_Itemized modification records_
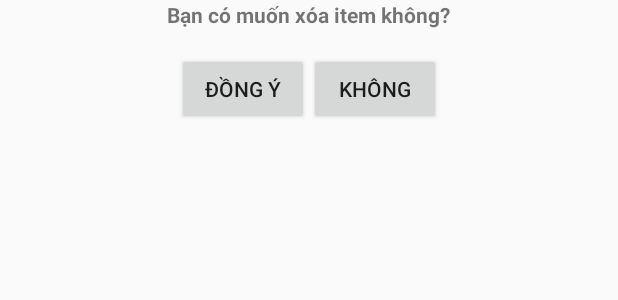
After one commit to huynhvy00/list, an Android app: the layout layoutdialog.xml on its own in the app's theme, with its tools: preview values and no code run, on a phone screen of 412 x 824 dp. The commit adds this screen. Shown: the top 300 px of the screen. Run offline under Robolectric (Android 15) with nearby library versions, the phone set to English and light mode, and no system bars.

Commit message:
finsh-project

```diff
--- /dev/null
+++ b/app/src/main/res/layout/layoutdialog.xml
@@ -0,0 +1,33 @@
+<?xml version="1.0" encoding="utf-8"?>
+<LinearLayout xmlns:android="http://schemas.android.com/apk/res/android"
+    android:layout_width="match_parent"
+    android:layout_height="match_parent"
+    android:orientation="vertical">
+
+    <TextView
+        android:layout_width="wrap_content"
+        android:layout_height="wrap_content"
+        android:layout_gravity="center"
+        android:text="Bạn có muốn xóa item không?"
+        android:textStyle="bold" />
+
+    <LinearLayout
+        android:layout_marginTop="16dp"
+        android:layout_gravity="center"
+        android:layout_width="wrap_content"
+        android:layout_height="wrap_content"
+        android:orientation="horizontal">
+
+        <Button
+            android:id="@+id/btn_dong_y"
+            android:layout_width="wrap_content"
+            android:layout_height="wrap_content"
+            android:text="Đồng ý" />
+
+        <Button
+            android:id="@+id/btn_khong"
+            android:layout_width="wrap_content"
+            android:layout_height="wrap_content"
+            android:text="Không" />
+    </LinearLayout>
+</LinearLayout>
--- a/app/src/main/res/values/styles.xml
+++ b/app/src/main/res/values/styles.xml
@@ -1,6 +1,6 @@
 <resources>
     <!-- Base application theme. -->
-    <style name="AppTheme" parent="Theme.AppCompat.Light.DarkActionBar">
+    <style name="AppTheme" parent="Theme.AppCompat.Light.NoActionBar">
         <!-- Customize your theme here. -->
         <item name="colorPrimary">@color/colorPrimary</item>
         <item name="colorPrimaryDark">@color/colorPrimaryDark</item>
```
Also changed, not shown: app/src/main/java/com/example/ktra/Dialog_layout.java (added, +85 -0 lines), app/src/main/java/com/example/ktra/MainActivity.java (+29 -1 lines).
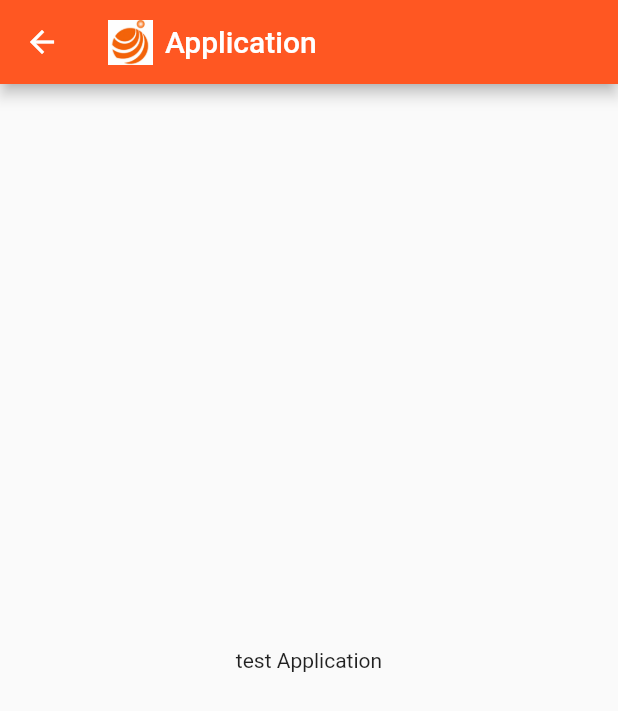
After one commit to siripink/idop, a Flutter app: the Application screen opened directly, on a phone screen of 412 x 824 dp. The commit adds this screen. Shown: the top 711 px of the screen. Run offline on Flutter 3.47's test engine with Material 2 defaults, Android fonts, the phone set to English and light mode, and no system bars; missing offline and left inert: carousel.

Commit message:
Added Navtigation to Application and chanting

```diff
--- /dev/null
+++ b/lib/application.dart
@@ -0,0 +1,37 @@
+import 'package:flutter/material.dart';
+
+class Application extends StatefulWidget {
+  @override
+  _ApplicationState createState() => _ApplicationState();
+}
+
+class _ApplicationState extends State<Application> {
+
+  Widget appBarTitle = Container(
+    child: Row(
+      children: [
+        Image.asset(
+          'images/logo_icon.png',
+          width: 30.0,
+          height: 30.0,
+          fit: BoxFit.cover,
+        ),
+        Container(
+            margin: const EdgeInsets.only(left: 8.0), child: Text('Application')),
+      ],
+    ),
+  );
+
+  @override
+  Widget build(BuildContext context) {
+
+    return Scaffold(
+      appBar: AppBar(
+        title: appBarTitle,
+      ),
+      body: Center(
+        child: Text('test Application'),
+      ),
+    );
+  }
+}
```
Also changed, not shown: lib/chanting.dart (added, +37 -0 lines), lib/main.dart (+24 -2 lines), lib/navigation.dart (+23 -9 lines).
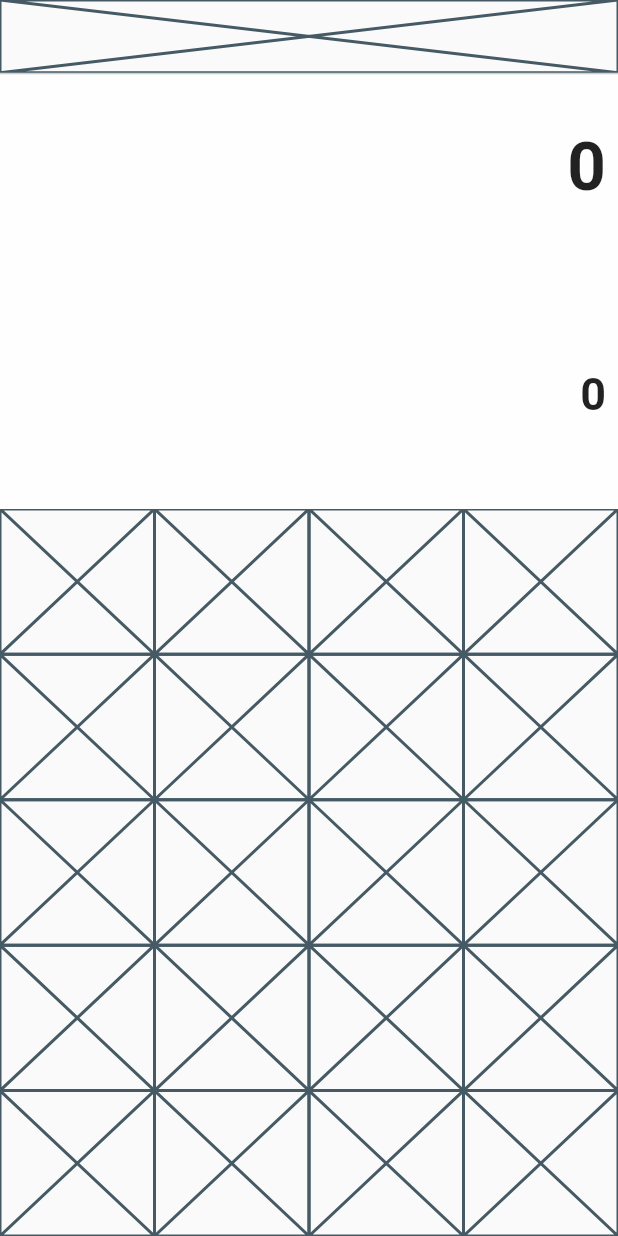
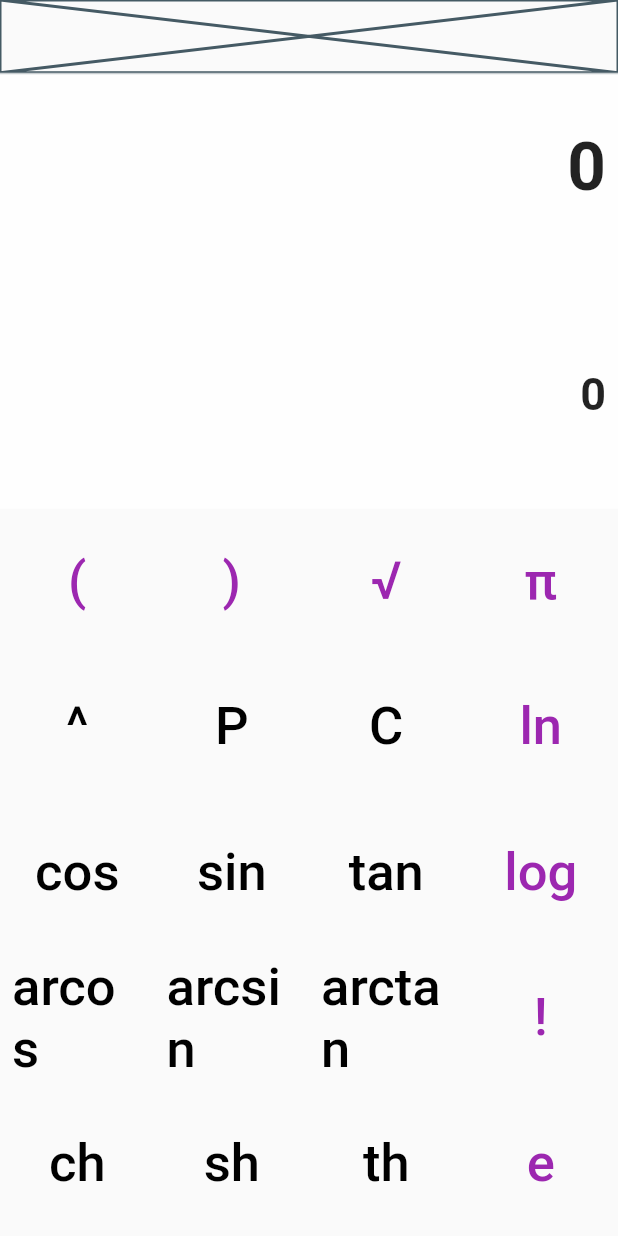
Before and after one commit to Gnac05/Calculator, a Flutter app: the screen it shows after launch, swiped to page 2, on a phone screen of 412 x 824 dp. Run offline on Flutter 3.47's test engine with Material 2 defaults, Android fonts, the phone set to English and light mode, and no system bars; our stand-ins replace math_expressions.

Commit message:
Second Commit

```diff
--- a/lib/screen/classique_calculator.dart
+++ b/lib/screen/classique_calculator.dart
@@ -139,7 +139,7 @@ class _ClassiqueState extends State<Classique> {
       onPressed: () => changed(text),
       child: Text(
         text,
-        style: TextStyle(color: color, fontSize: text == 'MOD' ? 25 : 35),
+        style: TextStyle(color: color, fontSize: text == 'MOD' ? 30 : 35),
       ),
     );
   }
@@ -324,43 +324,43 @@ class _ClassiqueState extends State<Classique> {
                   Column(
                     children: [
                       Expanded(child: Row(
-                        children:const [
-                          Expanded(child: Placeholder()),
-                          Expanded(child: Placeholder()),
-                          Expanded(child: Placeholder()),
-                          Expanded(child: Placeholder()),
+                        children: [
+                          Expanded(child: ColorText('(',Colors.purple)),
+                          Expanded(child: ColorText(')',Colors.purple)),
+                          Expanded(child: ColorText('√',Colors.purple)),
+                          Expanded(child:  ColorText('π', Colors.purple)),
                         ],
                       )),
                       Expanded(child: Row(
-                        children:const [
-                          Expanded(child: Placeholder()),
-                          Expanded(child: Placeholder()),
-                          Expanded(child: Placeholder()),
-                          Expanded(child: Placeholder()),
+                        children: [
+                          Expanded(child: ColorText('^',Colors.black)),
+                          Expanded(child:ColorText('P',Colors.black)),
+                          Expanded(child: ColorText('C',Colors.black)),
+                          Expanded(child: ColorText('ln',Colors.purple)),
                         ],
                       )),
                       Expanded(child: Row(
-                        children:const [
-                          Expanded(child: Placeholder()),
-                          Expanded(child: Placeholder()),
-                          Expanded(child: Placeholder()),
-                          Expanded(child: Placeholder()),
+                        children: [
+                          Expanded(child: ColorText('cos',Colors.black)),
+                          Expanded(child:ColorText('sin',Colors.black)),
+                          Expanded(child: ColorText('tan',Colors.black)),
+                          Expanded(child: ColorText('log',Colors.purple)),
                         ],
                       )),
                       Expanded(child: Row(
-                        children:const [
-                          Expanded(child: Placeholder()),
-                          Expanded(child: Placeholder()),
-                          Expanded(child: Placeholder()),
-                          Expanded(child: Placeholder()),
+                        children: [
+                          Expanded(child: ColorText('arcos',Colors.black)),
+                          Expanded(child: ColorText('arcsin',Colors.black)),
+                          Expanded(child: ColorText('arctan',Colors.black)),
+                          Expanded(child: ColorText('!',Colors.purple)),
                         ],
                       )),
                       Expanded(child: Row(
-                        children:const [
-                          Expanded(child: Placeholder()),
-                          Expanded(child: Placeholder()),
-                          Expanded(child: Placeholder()),
-                          Expanded(child: Placeholder()),
+                        children: [
+                          Expanded(child: ColorText('ch',Colors.black)),
+                          Expanded(child: ColorText('sh',Colors.black)),
+                          Expanded(child: ColorText('th',Colors.black)),
+                          Expanded(child: ColorText('e',Colors.purple)),
                         ],
                       )),
                     ],
```
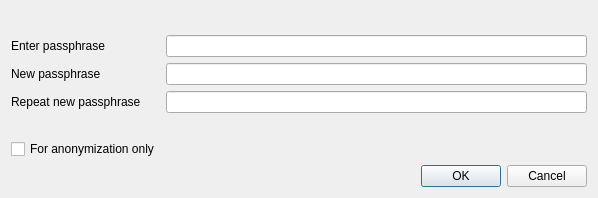
First picture: the form in src/qt/forms/askpassphrasedialog.ui, repository mabtcoin/chaincoin, before the edit.
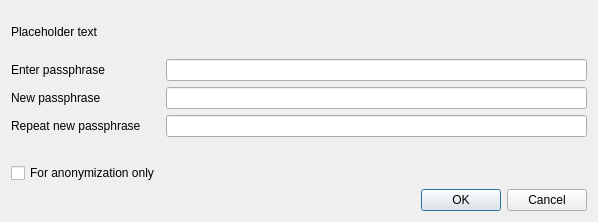
Second picture: the form after the edit.

What changed in the file:
```diff
--- a/src/qt/forms/askpassphrasedialog.ui
+++ b/src/qt/forms/askpassphrasedialog.ui
@@ -7,7 +7,7 @@
     <x>0</x>
     <y>0</y>
     <width>598</width>
-    <height>198</height>
+    <height>222</height>
    </rect>
   </property>
   <property name="sizePolicy">
@@ -26,8 +26,14 @@
    <string>Passphrase Dialog</string>
   </property>
   <layout class="QVBoxLayout" name="verticalLayout">
+   <property name="sizeConstraint">
+    <enum>QLayout::SetMinimumSize</enum>
+   </property>
    <item>
     <widget class="QLabel" name="warningLabel">
+     <property name="text">
+      <string notr="true">Placeholder text</string>
+     </property>
      <property name="textFormat">
       <enum>Qt::RichText</enum>
      </property>
@@ -38,6 +44,9 @@
    </item>
    <item>
     <layout class="QFormLayout" name="formLayout">
+     <property name="sizeConstraint">
+      <enum>QLayout::SetMinimumSize</enum>
+     </property>
      <property name="fieldGrowthPolicy">
       <enum>QFormLayout::AllNonFixedFieldsGrow</enum>
      </property>
```
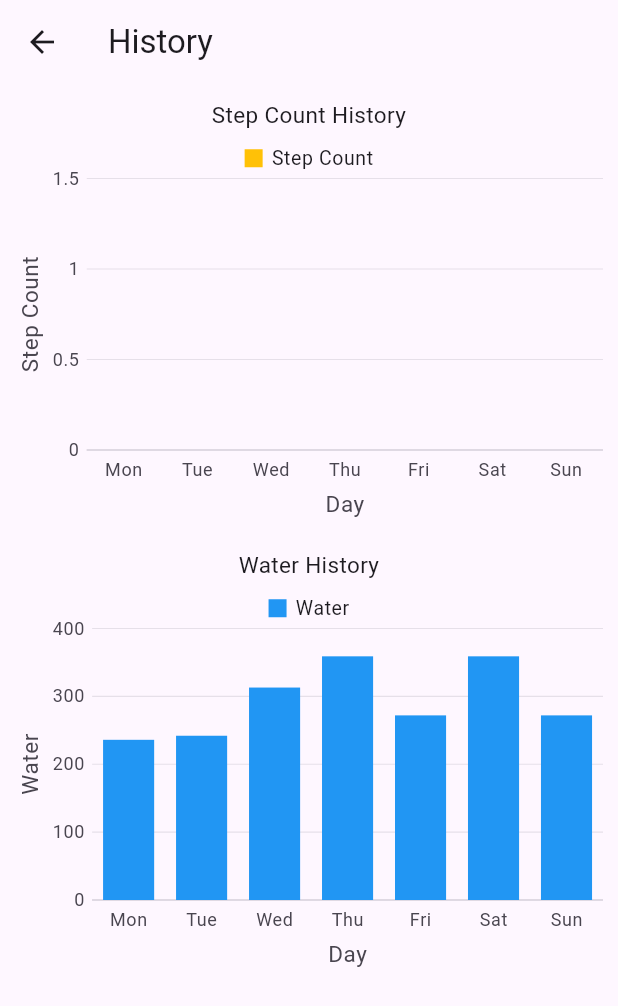
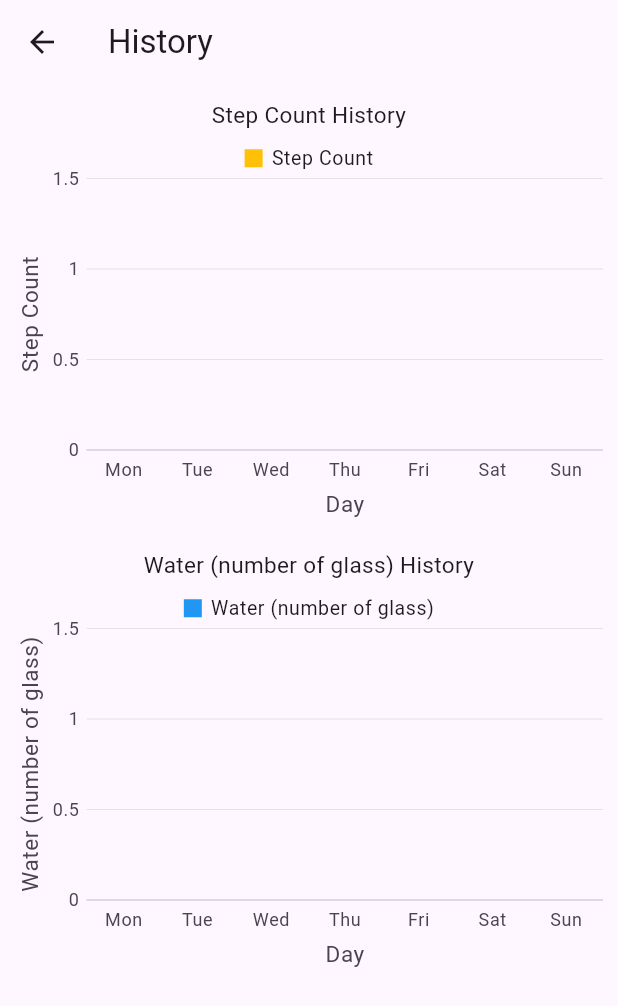
Before and after one commit to adnanpanakkad/Hydramate, a Flutter app: the NumericDefault screen opened directly, on a phone screen of 412 x 824 dp. Shown: the top 1006 px of the screen. Run offline on Flutter 3.47's test engine with Material 3 defaults, Android fonts, the phone set to English and light mode, and no system bars; our stand-ins replace awesome_dialog, get, google_fonts, hive, hive_flutter, image_picker and 6 more; missing offline and left inert: kdgaugeview; accounts and stored records are empty.

Commit message:
graph actions

```diff
--- a/lib/Screens/History_page.dart
+++ b/lib/Screens/History_page.dart
@@ -8,12 +8,12 @@ class ChartSampleData {
   ChartSampleData({
     this.xValue,
     required this.yValue,
-    // required this.secondSeriesYValue,
+    this.waterValue,
   });
 
   final dynamic xValue;
   final num yValue;
-  // final num secondSeriesYValue;
+  final num? waterValue;
 }
 
 class NumericDefault extends StatefulWidget {
@@ -37,6 +37,19 @@ class NumericDefaultState extends State<NumericDefault> {
     UserstepdataModel? model = stepCountBox.get('UserDetailsTracking');
     setState(() {
       stepCount = int.parse(model!.dailystepCount);
+      _updateStepCountChart(stepCount);
+    });
+  }
+
+  void _loadWaterConsumptionFromHive() async {
+    HiveDb db = HiveDb();
+    Box<UserstepdataModel> waterBox =
+        await Hive.openBox<UserstepdataModel>(db.stepCountBoxKey);
+    UserstepdataModel? model = waterBox.get('UserDetailsTracking');
+    setState(() {
+      // Assuming 'waterglass' is a field that stores daily water consumption
+      int waterConsumption = int.parse(model!.waterglass);
+      _updateWaterChart(waterConsumption);
     });
   }
 
@@ -44,25 +57,9 @@ class NumericDefaultState extends State<NumericDefault> {
   void initState() {
     _tooltipBehavior = TooltipBehavior(
         enable: true, format: 'Score: point.y', canShowMarker: false);
-    stepsData = <ChartSampleData>[
-      ChartSampleData(xValue: 'Mon', yValue: stepCount),
-      ChartSampleData(xValue: 'Tue', yValue: stepCount),
-      ChartSampleData(xValue: 'Wed', yValue: stepCount),
-      ChartSampleData(xValue: 'Thu', yValue: stepCount),
-      ChartSampleData(xValue: 'Fri', yValue: stepCount),
-      ChartSampleData(xValue: 'Sat', yValue: stepCount),
-      ChartSampleData(xValue: 'Sun', yValue: stepCount),
-    ];
 
-    waterData = <ChartSampleData>[
-      ChartSampleData(xValue: 'Mon', yValue: 236,  ),
-      ChartSampleData(xValue: 'Tue', yValue: 242, ),
-      ChartSampleData(xValue: 'Wed', yValue: 313, ),
-      ChartSampleData(xValue: 'Thu', yValue: 359, ),
-      ChartSampleData(xValue: 'Fri', yValue: 272, ),
-      ChartSampleData(xValue: 'Sat', yValue: 359, ),
-      ChartSampleData(xValue: 'Sun', yValue: 272, ),
-    ];
+    _loadStepCountFromHive();
+    _loadWaterConsumptionFromHive();
 
     super.initState();
   }
@@ -85,15 +82,15 @@ class NumericDefaultState extends State<NumericDefault> {
   }
 
   Widget _buildStepsChart() {
-    return _buildChart('Step Count', Colors.amber, stepsData);
+    return _buildChart('Step Count', Colors.amber, stepsData, 'yValue');
   }
 
   Widget _buildWaterChart() {
-    return _buildChart('Water', Colors.blue, waterData);
+    return _buildChart('Water (number of glass)', Colors.blue, waterData, 'waterValue');
   }
 
   Widget _buildChart(
-      String seriesName, Color seriesColor, List<ChartSampleData> data) {
+      String seriesName, Color seriesColor, List<ChartSampleData> data, String valueField) {
     return SfCartesianChart(
       title: ChartTitle(text: '$seriesName History'),
       plotAreaBorderWidth: 0,
@@ -107,19 +104,28 @@ class NumericDefaultState extends State<NumericDefault> {
           title: AxisTitle(text: seriesName),
           axisLine: AxisLine(width: 0),
           majorTickLines: MajorTickLines(size: 0)),
-      series: getDefaultNumericSeries(seriesName, seriesColor, data),
+      series: getDefaultNumericSeries(seriesName, seriesColor, data, valueField),
       tooltipBehavior: _tooltipBehavior,
     );
   }
 
   List<ColumnSeries<ChartSampleData, String>> getDefaultNumericSeries(
-      String seriesName, Color seriesColor, List<ChartSampleData> data) {
+      String seriesName, Color seriesColor, List<ChartSampleData> data, String valueField) {
     return <ColumnSeries<ChartSampleData, String>>[
       ColumnSeries<ChartSampleData, String>(
         dataSource: data,
         color: seriesColor,
         xValueMapper: (ChartSampleData sales, _) => sales.xValue as String,
-        yValueMapper: (ChartSampleData sales, _) => sales.yValue,
+        yValueMapper: (ChartSampleData sales, _) {
+          switch (valueField) {
+            case 'yValue':
+              return sales.yValue;
+            case 'waterValue':
+              return sales.waterValue;
+            default:
+              throw Exception('Invalid valueField');
+          }
+        },
         name: seriesName,
       ),
     ];
@@ -131,4 +137,33 @@ class NumericDefaultState extends State<NumericDefault> {
     waterData.clear();
     super.dispose();
   }
+
+  void _updateStepCountChart(int newStepCount) {
+    setState(() {
+      stepsData = <ChartSampleData>[
+        ChartSampleData(xValue: 'Mon', yValue: newStepCount),
+        ChartSampleData(xValue: 'Tue', yValue: newStepCount),
+        ChartSampleData(xValue: 'Wed', yValue: newStepCount),
+        ChartSampleData(xValue: 'Thu', yValue: newStepCount),
+        ChartSampleData(xValue: 'Fri', yValue: newStepCount),
+        ChartSampleData(xValue: 'Sat', yValue: newStepCount),
+        ChartSampleData(xValue: 'Sun', yValue: newStepCount),
+      ];
+    });
+  }
+
+  void _updateWaterChart(int waterConsumption) {
+    setState(() {
+      waterData = <ChartSampleData>[
+        ChartSampleData(xValue: 'Mon', waterValue: waterConsumption, yValue: 0),
+        ChartSampleData(xValue: 'Tue', waterValue: waterConsumption, yValue: 0),
+        ChartSampleData(xValue: 'Wed', waterValue: waterConsumption,yValue: 0),
+        ChartSampleData(xValue: 'Thu', waterValue: waterConsumption,yValue: 0),
+        ChartSampleData(xValue: 'Fri', waterValue: waterConsumption,yValue: 0),
+        ChartSampleData(xValue: 'Sat', waterValue: waterConsumption,yValue: 0),
+        ChartSampleData(xValue: 'Sun', waterValue: waterConsumption,yValue: 0),
+      ];
+    });
+  }
 }
+// The rest of your code remains unchanged.
--- a/lib/main.dart
+++ b/lib/main.dart
@@ -13,6 +13,7 @@ ValueNotifier<String> imgPath = ValueNotifier('');
 
 void main() async {
   runApp(const MyApp());
+
   WidgetsFlutterBinding.ensureInitialized();
   await Hive.initFlutter();
   if (!Hive.isAdapterRegistered(UserdataModalAdapter().typeId)) {
```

_WHAT YOU ARE ASKED TO DO_
Among the lines of the data, which ones contain the word "seriesColor"? Show them.

_TASK ANSWER_
-      String seriesName, Color seriesColor, List<ChartSampleData> data) {
+      String seriesName, Color seriesColor, List<ChartSampleData> data, String valueField) {
-      series: getDefaultNumericSeries(seriesName, seriesColor, data),
+      series: getDefaultNumericSeries(seriesName, seriesColor, data, valueField),
-      String seriesName, Color seriesColor, List<ChartSampleData> data) {
+      String seriesName, Color seriesColor, List<ChartSampleData> data, String valueField) {
         color: seriesColor,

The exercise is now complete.